The announcement, made on behalf of an international consortium led by IBM, the giant computer company, is part of an effort to manufacture the most advanced computer chips in New York's Hudson Valley, where IBM is investing $3 billion in a private-public partnership with New York State, GlobalFoundries, Samsung and equipment vendors.
The development lifts a bit of the cloud that has fallen over the semiconductor industry, which has struggled to maintain its legendary pace of doubling transistor density every two years.
Intel, which for decades has been the industry leader, has faced technical challenges in recent years. Moreover, technologists have begun to question whether the longstanding pace of chip improvement, known as Moore's Law, would continue past the current 14-nanometer generation of chips.

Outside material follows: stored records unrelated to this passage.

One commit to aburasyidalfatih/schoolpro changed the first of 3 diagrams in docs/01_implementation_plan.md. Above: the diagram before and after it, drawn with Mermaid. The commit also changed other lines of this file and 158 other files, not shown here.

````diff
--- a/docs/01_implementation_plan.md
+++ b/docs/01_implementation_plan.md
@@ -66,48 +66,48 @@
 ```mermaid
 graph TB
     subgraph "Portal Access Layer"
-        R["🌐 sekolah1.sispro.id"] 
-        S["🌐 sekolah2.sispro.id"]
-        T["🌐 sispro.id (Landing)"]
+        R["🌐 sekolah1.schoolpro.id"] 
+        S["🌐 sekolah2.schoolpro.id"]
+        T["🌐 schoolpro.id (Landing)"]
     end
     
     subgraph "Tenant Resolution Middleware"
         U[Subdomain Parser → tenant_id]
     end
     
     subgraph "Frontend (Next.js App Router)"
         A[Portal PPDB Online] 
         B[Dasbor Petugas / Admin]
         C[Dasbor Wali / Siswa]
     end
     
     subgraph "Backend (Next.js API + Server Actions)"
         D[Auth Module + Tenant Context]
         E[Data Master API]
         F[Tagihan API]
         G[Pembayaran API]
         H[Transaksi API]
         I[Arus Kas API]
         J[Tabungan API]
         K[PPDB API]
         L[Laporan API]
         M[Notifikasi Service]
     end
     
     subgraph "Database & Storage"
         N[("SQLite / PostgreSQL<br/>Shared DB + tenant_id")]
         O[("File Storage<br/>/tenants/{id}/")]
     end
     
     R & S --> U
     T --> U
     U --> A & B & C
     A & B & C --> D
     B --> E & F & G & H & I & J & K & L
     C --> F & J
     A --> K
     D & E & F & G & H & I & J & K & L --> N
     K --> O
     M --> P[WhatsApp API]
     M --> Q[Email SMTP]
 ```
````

Each generation of chip technology is defined by the minimum size of fundamental components that switch current at nanosecond intervals. Today the industry is making the commercial transition from what the industry generally describes as 14-nanometer manufacturing to 10-nanometer manufacturing.